▶ [The problem]: Copy out each line below containing "html".

-*-*-

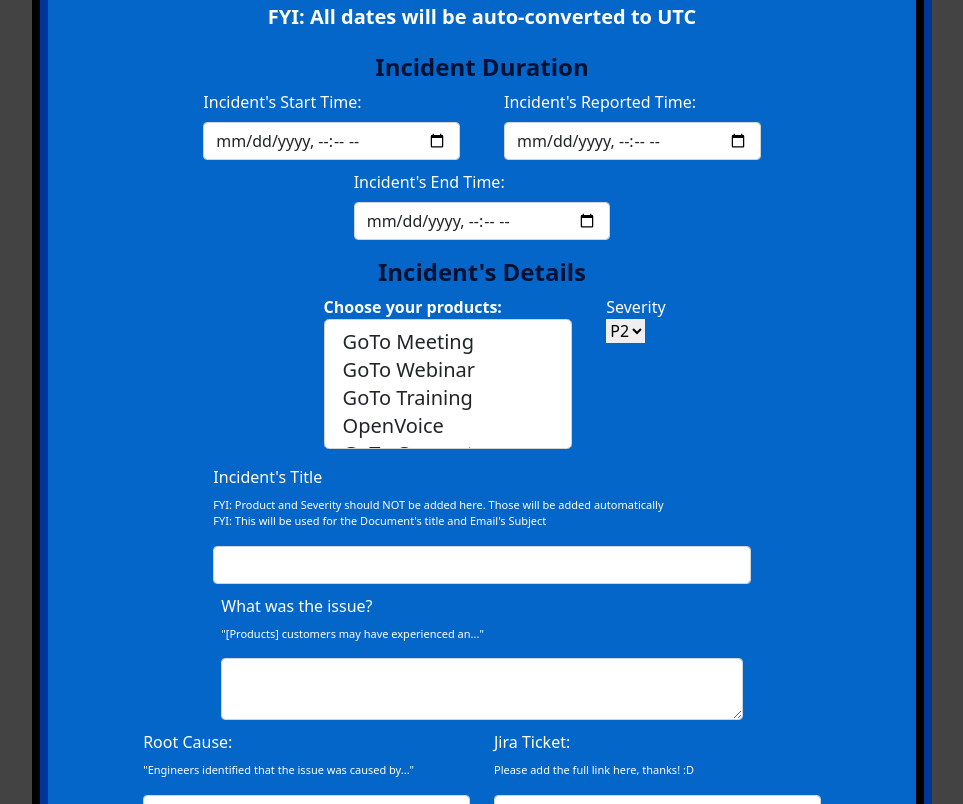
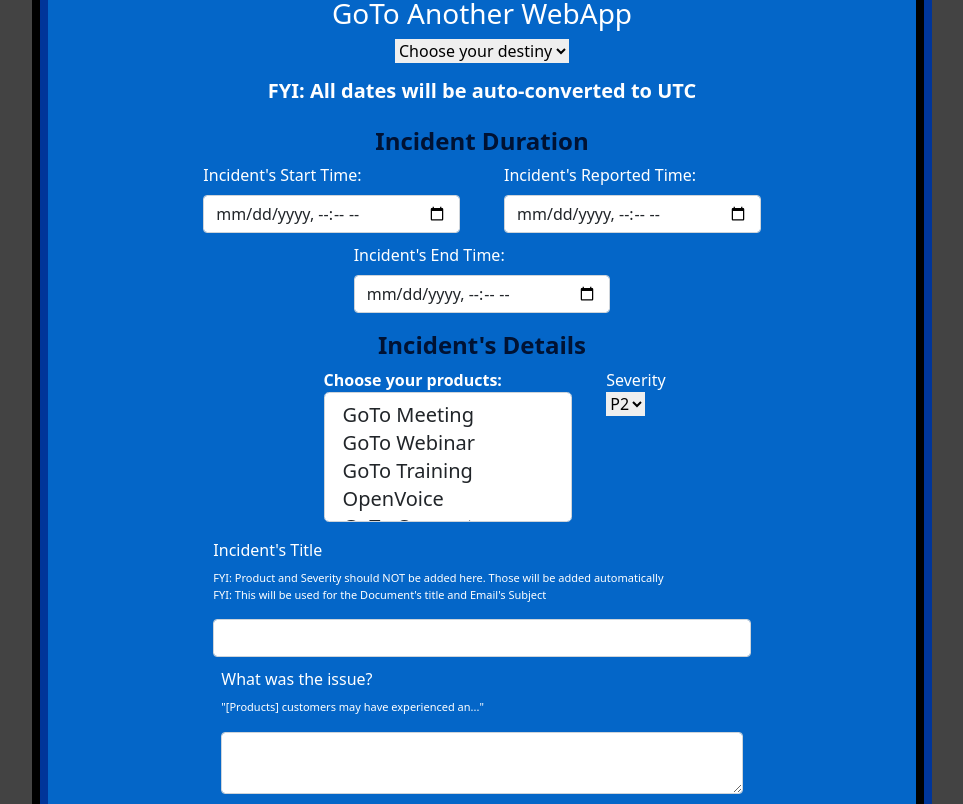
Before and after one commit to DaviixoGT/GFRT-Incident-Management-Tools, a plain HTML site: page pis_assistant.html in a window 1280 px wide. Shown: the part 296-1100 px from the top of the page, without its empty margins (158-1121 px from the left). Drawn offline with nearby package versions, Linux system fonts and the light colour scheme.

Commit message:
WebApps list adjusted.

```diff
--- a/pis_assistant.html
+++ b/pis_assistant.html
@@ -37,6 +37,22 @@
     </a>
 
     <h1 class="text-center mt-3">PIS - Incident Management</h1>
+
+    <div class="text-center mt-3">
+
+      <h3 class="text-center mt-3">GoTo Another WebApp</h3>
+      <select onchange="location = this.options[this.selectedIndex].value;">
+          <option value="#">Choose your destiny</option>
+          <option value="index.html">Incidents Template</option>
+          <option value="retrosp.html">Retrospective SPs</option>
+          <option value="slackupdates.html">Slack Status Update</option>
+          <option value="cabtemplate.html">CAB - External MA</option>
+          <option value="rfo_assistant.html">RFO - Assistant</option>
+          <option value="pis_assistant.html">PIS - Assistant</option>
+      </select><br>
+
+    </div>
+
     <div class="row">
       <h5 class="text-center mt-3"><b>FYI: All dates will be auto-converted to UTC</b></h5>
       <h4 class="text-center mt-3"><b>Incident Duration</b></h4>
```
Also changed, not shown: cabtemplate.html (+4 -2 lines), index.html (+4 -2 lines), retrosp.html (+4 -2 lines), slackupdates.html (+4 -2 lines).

-*-*-

▶ [Expected answer]:
Before and after one commit to DaviixoGT/GFRT-Incident-Management-Tools, a plain HTML site: page pis_assistant.html in a window 1280 px wide. Shown: the part 296-1100 px from the top of the page, without its empty margins (158-1121 px from the left). Drawn offline with nearby package versions, Linux system fonts and the light colour scheme.
--- a/pis_assistant.html
+++ b/pis_assistant.html
+          <option value="index.html">Incidents Template</option>
+          <option value="retrosp.html">Retrospective SPs</option>
+          <option value="slackupdates.html">Slack Status Update</option>
+          <option value="cabtemplate.html">CAB - External MA</option>
+          <option value="rfo_assistant.html">RFO - Assistant</option>
+          <option value="pis_assistant.html">PIS - Assistant</option>
Also changed, not shown: cabtemplate.html (+4 -2 lines), index.html (+4 -2 lines), retrosp.html (+4 -2 lines), slackupdates.html (+4 -2 lines).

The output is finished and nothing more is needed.